The Battle of Saipan

On a transport on 5 June 1944 that left Pearl Harbor, Hawaii and made its way to the Pacific Island of Saipan, both Marine Sergeant Wilfred Fairhurst and his brother, Army Staff Sergeant Edwin Fairhurst were on board.

The battle of Saipan was the Pacific Theatre’s D-Day. The battle officially began on 15 June 1944 and ended with a United States victory on 9 July 1944. Initial bombardments began on 13 June 1944 by battleships, destroyers and mine sweepers. Naval bombardments began on 14 June 1944 and then 8,000 Marine Corps landed the West Coast of Saipan on 15 June 1944 that officially began the battle with the Army arriving in Aslito on 16 June 1944.

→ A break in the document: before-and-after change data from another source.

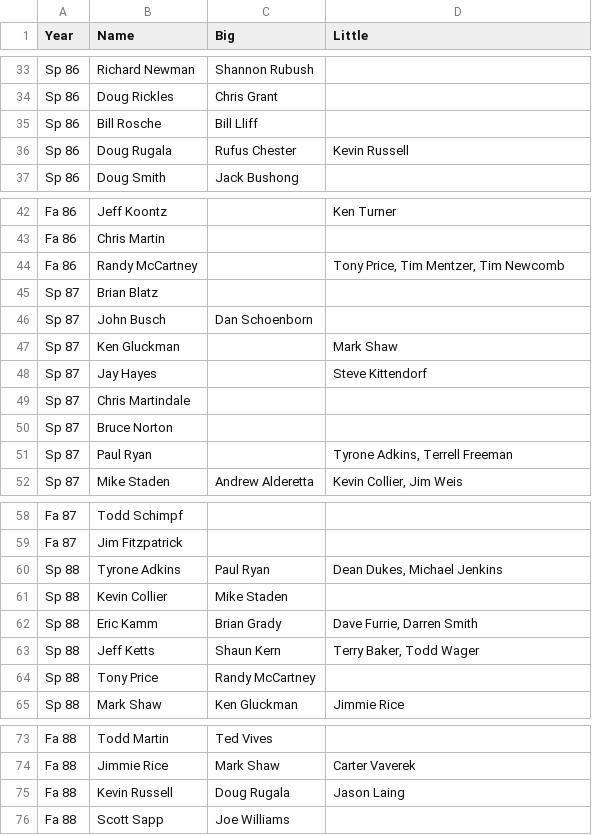
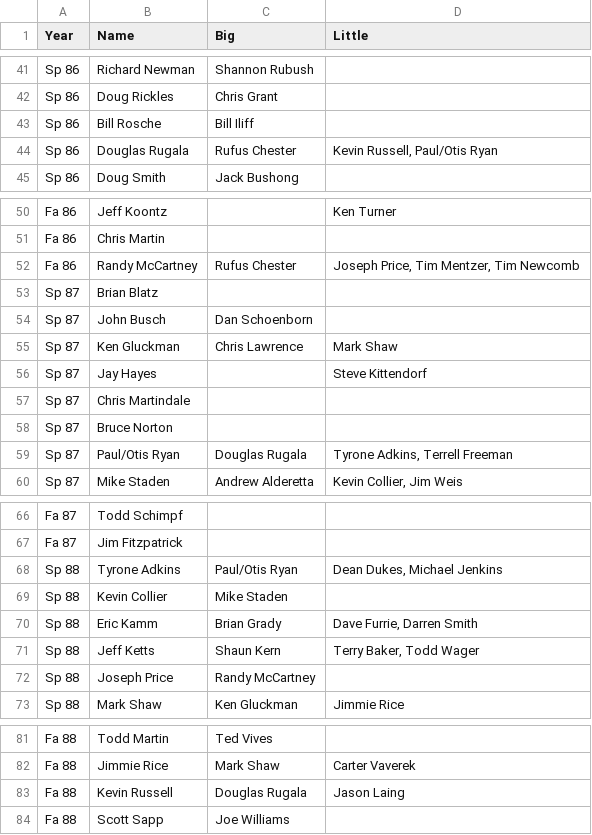
Before and after one commit to friedlettuce/Genealogy, a CSV file: Genprog.csv, drawn as a sheet; only a part is shown, gaps mark what is left out; the diff covers the shown part only.

```diff
--- a/Genprog.csv
+++ b/Genprog.csv
@@ -34,4 +42,4 @@ Sp 86,Richard Newman,Shannon Rubush,
 Sp 86,Doug Rickles,Chris Grant,
-Sp 86,Bill Rosche,Bill Lliff,
-Sp 86,Doug Rugala,Rufus Chester,Kevin Russell
+Sp 86,Bill Rosche,Bill Iliff,
+Sp 86,Douglas Rugala,Rufus Chester,"Kevin Russell, Paul/Otis Ryan"
 Sp 86,Doug Smith,Jack Bushong,
@@ -43,6 +51,6 @@ Fa 86,Jeff Koontz,,Ken Turner
 Fa 86,Chris Martin,,
-Fa 86,Randy McCartney,,"Tony Price, Tim Mentzer, Tim Newcomb"
+Fa 86,Randy McCartney,Rufus Chester,"Joseph Price, Tim Mentzer, Tim Newcomb"
 Sp 87,Brian Blatz,,
 Sp 87,John Busch,Dan Schoenborn,
-Sp 87,Ken Gluckman,,Mark Shaw
+Sp 87,Ken Gluckman,Chris Lawrence,Mark Shaw
 Sp 87,Jay Hayes,,Steve Kittendorf
@@ -50,3 +58,3 @@ Sp 87,Chris Martindale,,
 Sp 87,Bruce Norton,,
-Sp 87,Paul Ryan,,"Tyrone Adkins, Terrell Freeman"
+Sp 87,Paul/Otis Ryan,Douglas Rugala,"Tyrone Adkins, Terrell Freeman"
 Sp 87,Mike Staden,Andrew Alderetta,"Kevin Collier, Jim Weis"
@@ -59,3 +67,3 @@ Fa 87,Todd Schimpf,,
 Fa 87,Jim Fitzpatrick,,
-Sp 88,Tyrone Adkins,Paul Ryan,"Dean Dukes, Michael Jenkins"
+Sp 88,Tyrone Adkins,Paul/Otis Ryan,"Dean Dukes, Michael Jenkins"
 Sp 88,Kevin Collier,Mike Staden,
@@ -63,3 +71,3 @@ Sp 88,Eric Kamm,Brian Grady,"Dave Furrie, Darren Smith"
 Sp 88,Jeff Ketts,Shaun Kern,"Terry Baker, Todd Wager"
-Sp 88,Tony Price,Randy McCartney,
+Sp 88,Joseph Price,Randy McCartney,
 Sp 88,Mark Shaw,Ken Gluckman,Jimmie Rice
@@ -74,3 +82,3 @@ Fa 88,Todd Martin,Ted Vives,
 Fa 88,Jimmie Rice,Mark Shaw,Carter Vaverek
-Fa 88,Kevin Russell,Doug Rugala,Jason Laing
+Fa 88,Kevin Russell,Douglas Rugala,Jason Laing
 Fa 88,Scott Sapp,Joe Williams,
```
Also changed, not shown: 61 added rows, 1 moved row and 8 edited cells elsewhere in this file.
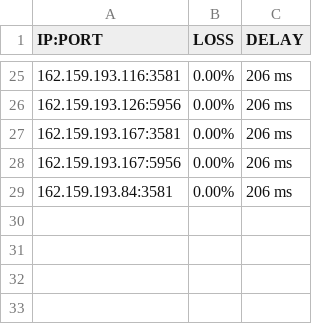
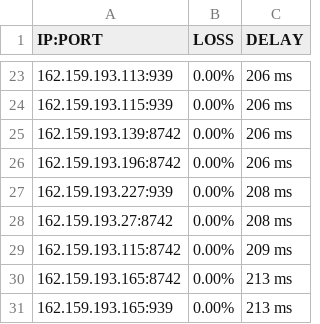
Before and after one commit to blesdmm/WARP2sub, a CSV file: warp优选ip结果193result.csv, drawn as a sheet; only a part is shown, gaps mark what is left out; the diff covers the shown part only.

```diff
--- a/warp优选ip结果193result.csv
+++ b/warp优选ip结果193result.csv
@@ -25,5 +23,9 @@ IP:PORT, LOSS, DELAY
-162.159.193.116:3581,0.00%,206 ms
-162.159.193.126:5956,0.00%,206 ms
-162.159.193.167:3581,0.00%,206 ms
-162.159.193.167:5956,0.00%,206 ms
-162.159.193.84:3581,0.00%,206 ms
+162.159.193.113:939,0.00%,206 ms
+162.159.193.115:939,0.00%,206 ms
+162.159.193.139:8742,0.00%,206 ms
+162.159.193.196:8742,0.00%,206 ms
+162.159.193.227:939,0.00%,208 ms
+162.159.193.27:8742,0.00%,208 ms
+162.159.193.115:8742,0.00%,209 ms
+162.159.193.165:8742,0.00%,213 ms
+162.159.193.165:939,0.00%,213 ms
```
Also changed, not shown: 5 added rows, 7 removed rows and 28 edited cells elsewhere in this file, warp优选ip结果result.csv, 2 other files.
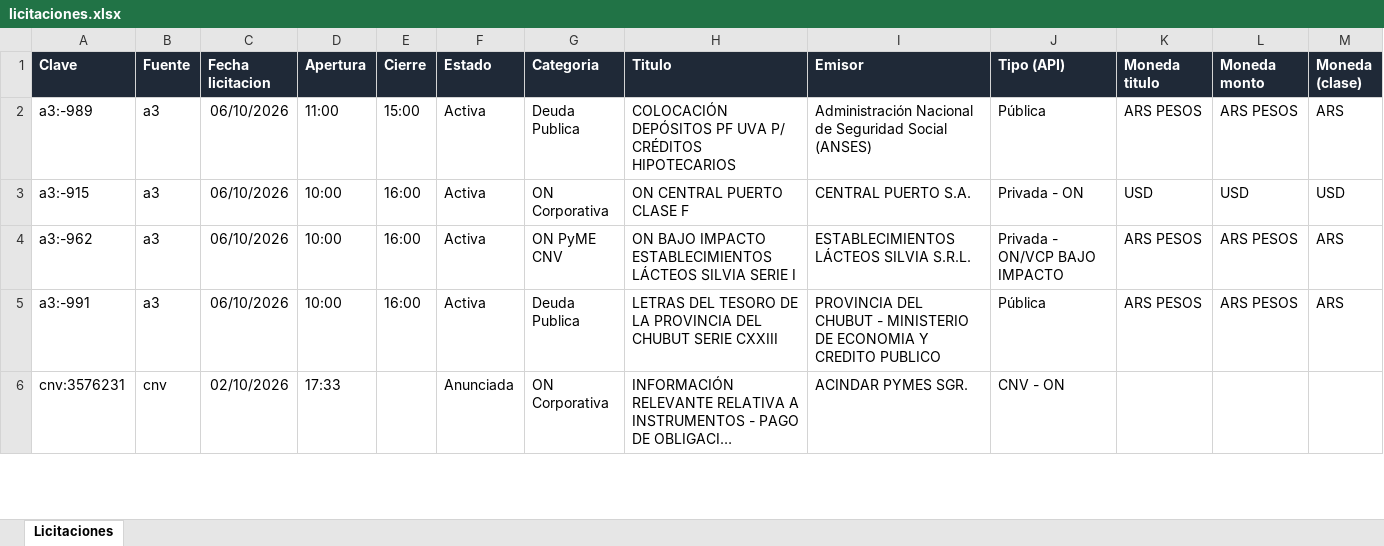
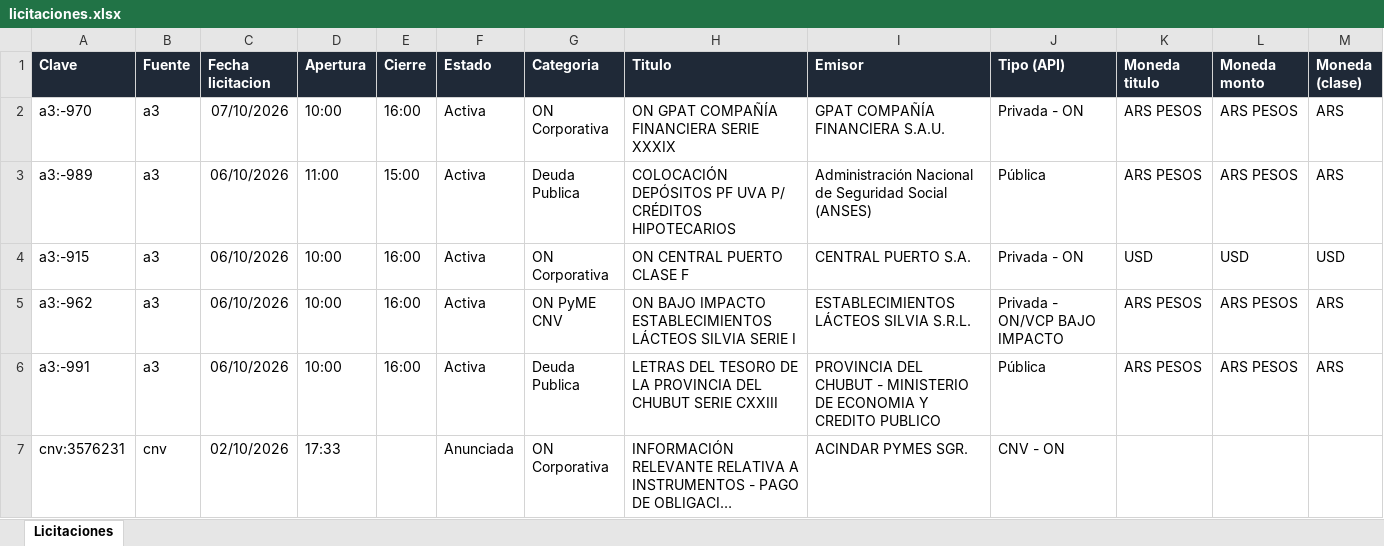
Before and after one commit to francogalante12-creator/Monitor-de-Licitaciones, an Excel workbook: datos/licitaciones.xlsx, sheet Licitaciones, drawn as a sheet; only a part is shown; long unchanged cells end in …; values as stored, in another font and other column widths than the file's, no borders; table styles not drawn; rows hold the shown columns only; the diff names each change by its address in the sheet, - before the commit and + after, or states it on an @@ line.

```diff
--- a/datos/licitaciones.xlsx (sheet Licitaciones)
+++ b/datos/licitaciones.xlsx (sheet Licitaciones)
+row 2: a3:-970 | a3 | 07/10/2026 | 10:00 | 16:00 | Activa | ON Corporativa | ON GPAT COMPAÑÍA FINANCIERA SERIE XXXIX | GPAT COMPAÑÍA FINANCIERA S.A.U. | Privada - ON | ARS PESOS | ARS PESOS | ARS
```
Also changed, not shown: 3 other files.
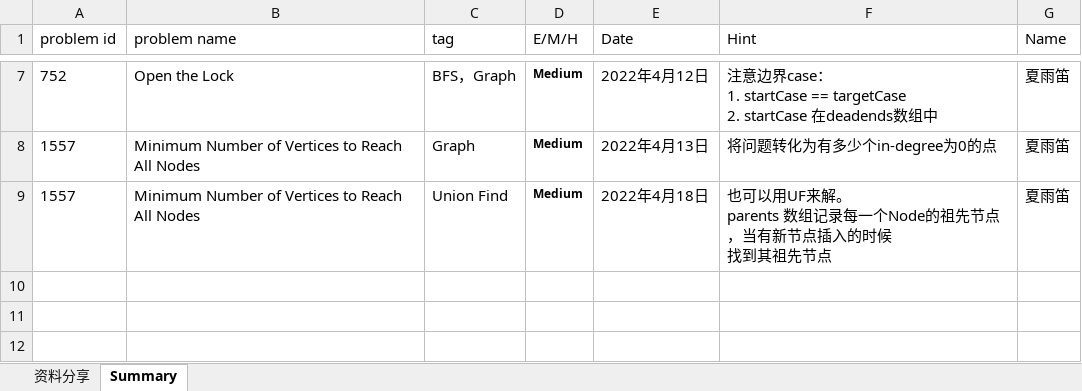
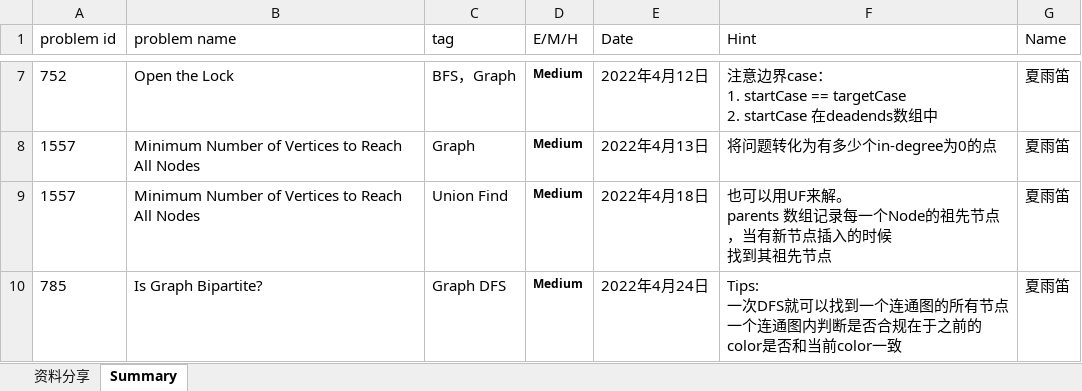
Before and after one commit to JILLXIA/2021leetcode, an Excel workbook: 打卡统计&&资料分享.xlsx, sheet Summary, drawn as a sheet; only a part is shown, gaps mark what is left out; values as stored, in another font and other column widths than the file's, no borders; ↵ is a line break in a cell; the diff names each change by its address in the sheet, - before the commit and + after, or states it on an @@ line.

```diff
--- a/打卡统计&&资料分享.xlsx (sheet Summary)
+++ b/打卡统计&&资料分享.xlsx (sheet Summary)
+row 10: 785 | Is Graph Bipartite? | Graph DFS | Medium | 2022年4月24日 | Tips: ↵ 一次DFS就可以找到一个连通图的所有节点 ↵ 一个连通图内判断是否合规在于之前的color是否和当前color一致 | 夏雨笛
```
Also changed, not shown: 1 other file.
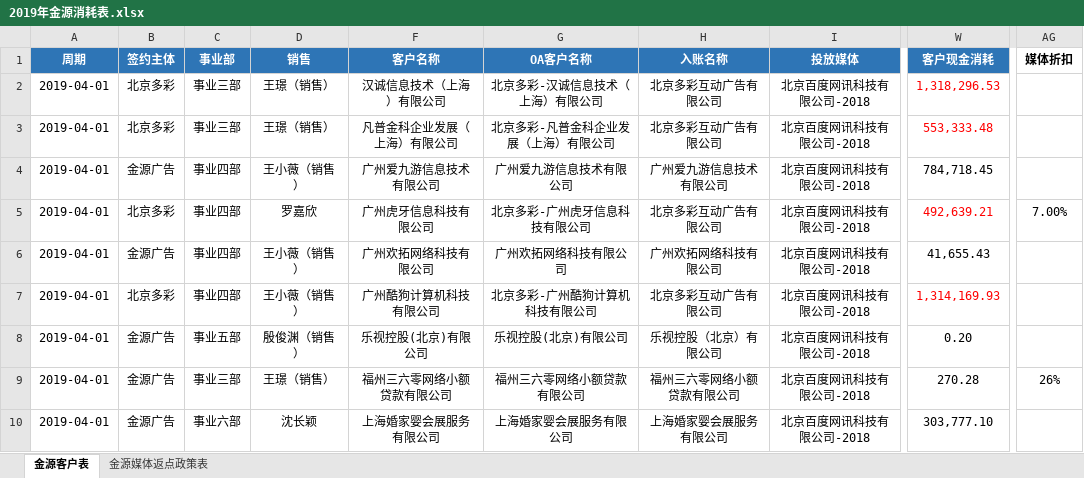
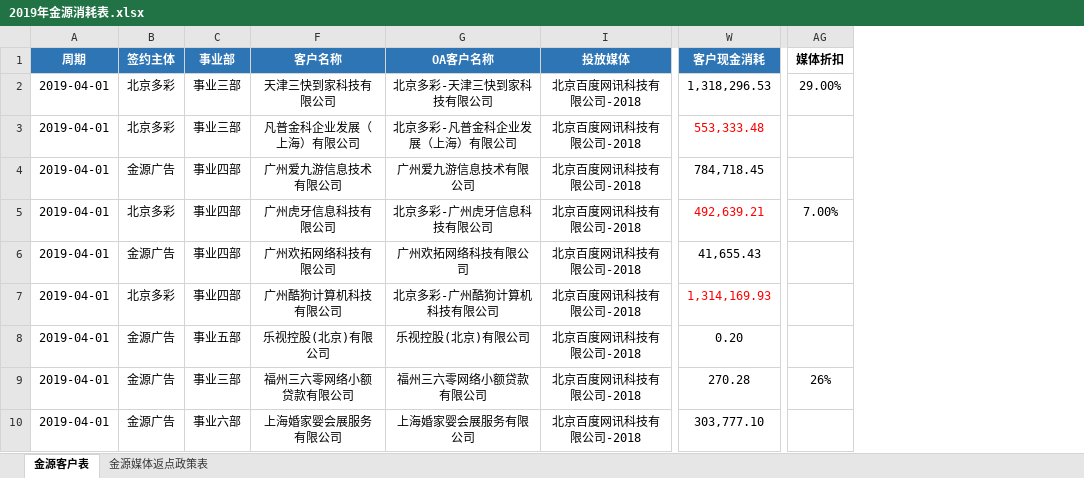
Before and after one commit to o-f-m/-, an Excel workbook: 2019年金源消耗表.xlsx, sheet 金源客户表, drawn as a sheet; only a part is shown, gaps mark what is left out; values as stored, in another font and other column widths than the file's, no borders; conditional formats not drawn; removed rows and columns are numbered as before the commit, all else as after; the diff covers the shown part only; the diff names each change by its address in the sheet, - before the commit and + after, or states it on an @@ line.

Commit message:
2019金源 3部美团全家

```diff
--- a/2019年金源消耗表.xlsx (sheet 金源客户表)
+++ b/2019年金源消耗表.xlsx (sheet 金源客户表)
@@ column D (销售) hidden, rows 2-10: 王璟（销售） | 王璟（销售） | 王小薇（销售） | 罗嘉欣 | 王小薇（销售） | 王小薇（销售） | 殷俊渊（销售） | 王璟（销售） | 沈长颖 @@
@@ column H (入账名称) hidden, rows 2-10: 北京多彩互动广告有限公司 | 北京多彩互动广告有限公司 | 广州爱九游信息技术有限公司 | 北京多彩互动广告有限公司 | 广州欢拓网络科技有限公司 | 北京多彩互动广告有限公司 | 乐视控股（北京）有限公司 | 福州三六零网络小额贷款有限公司 | 上海婚家婴会展服务有限公司 @@
-F2 (客户名称): 汉诚信息技术（上海）有限公司
+F2 (客户名称): 天津三快到家科技有限公司
-G2 (OA客户名称): 北京多彩-汉诚信息技术（上海）有限公司
+G2 (OA客户名称): 北京多彩-天津三快到家科技有限公司
-W2 text colour: #FF0000
+W2 text colour: black
-AG2 (媒体折扣): (empty)
+AG2 (媒体折扣): 29.00%
```
Also changed, not shown: 2 added rows, 59 edited cells and cell formats elsewhere in this sheet, sheet 金源媒体返点政策表, formulas that keep their value.
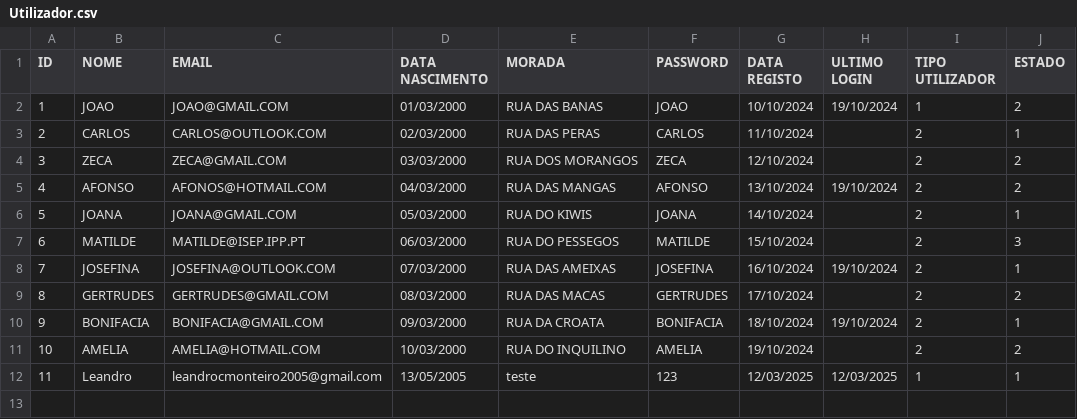
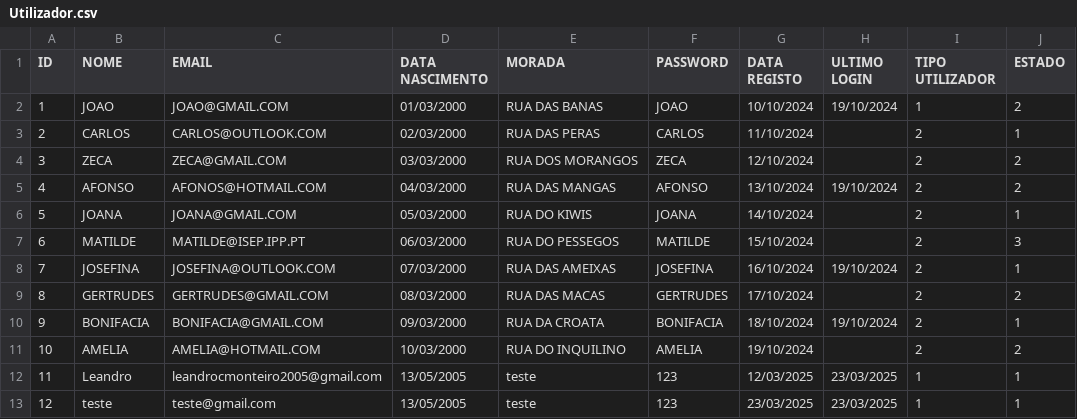
Before and after one commit to Leandro12415990/Grupo1Lp2, a CSV file: data/Utilizador.csv, drawn as a sheet.

Commit message:
Login Final Commit

```diff
--- a/data/Utilizador.csv
+++ b/data/Utilizador.csv
@@ -11,2 +11,3 @@ ID;NOME;EMAIL;DATA NASCIMENTO;MORADA;PASSWORD;DATA REGISTO;ULTIMO LOGIN;TIPO UTI
 10;AMELIA;AMELIA@HOTMAIL.COM;10/03/2000;RUA DO INQUILINO;AMELIA;19/10/2024;;2;2
-11;Leandro;leandrocmonteiro2005@gmail.com;13/05/2005;teste;123;12/03/2025;12/03/2025;1;1
+11;Leandro;leandrocmonteiro2005@gmail.com;13/05/2005;teste;123;12/03/2025;23/03/2025;1;1
+12;teste;teste@gmail.com;13/05/2005;teste;123;23/03/2025;23/03/2025;1;1
```
Also changed, not shown: 2 other files.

The fighting was intense despite General Hideki Tojo, Japan’s Prime Minister, swearing that Saipan could not be taken. He was ousted out of office a week after the United States declared victory on 9 July 1944. The battle resulted in 3,000 deaths and 13,000 wounded for the United States and over 27,000 Japanese soldiers were loss, as well as thousands of Saipan’s civilians, fearful of the United States due to the Japanese propaganda, as they jumped to their death from cliff’s at the northern end of the island.

The battle that took place on Saipan was important for the Pacific Theatre as it provided the United States with a strategic location to have a base where our new long-range B-29 bombers could be launched.

Guerilla Attacks

Despite the Battle of Saipan “officially” ending, Japanese resistance soldiers and civilians led by Captain Sakae Oba evaded American troops throughout the jungle and conducted attacks. Though it isn’t clear from any of the news articles I’ve read, I’m guessing that one of these such attacks is what killed my great-uncle, Staff Sergeant Edwin Fairhurst.

On 18 July 1944 while cleaning up after the battle, a Japanese fighter threw a grenade that exploded leaving shrapnel in Edwin’s stomach and legs. He died July 22. Wilfred claims that Edwin “got the fellow before he fell“. The legend in our family lore goes that it was Wilfred who went and picked his brother up off the battlefield and carried him to safety.

Article from 10 Aug 1944 Akron Beacon Journal

He Finally Came Home

It wasn’t until 5 years later that Edwin’s body returned home to be buried. His official funeral took place on 15 January 1949 with his final resting place being Chestnut Hill Cemetery in Cuyahoga Falls (Wilfred is buried there as well, though he passed away in 1956).

Photo from Find A Grave (photo uploaded by VLH)

Edwin was never married and had no children.

If you are a budding genealogist and would like to write more about your family but aren’t sure where to start, take a peek at Amy Johnson Crow’s 52 Ancestors in 52 Weeks series.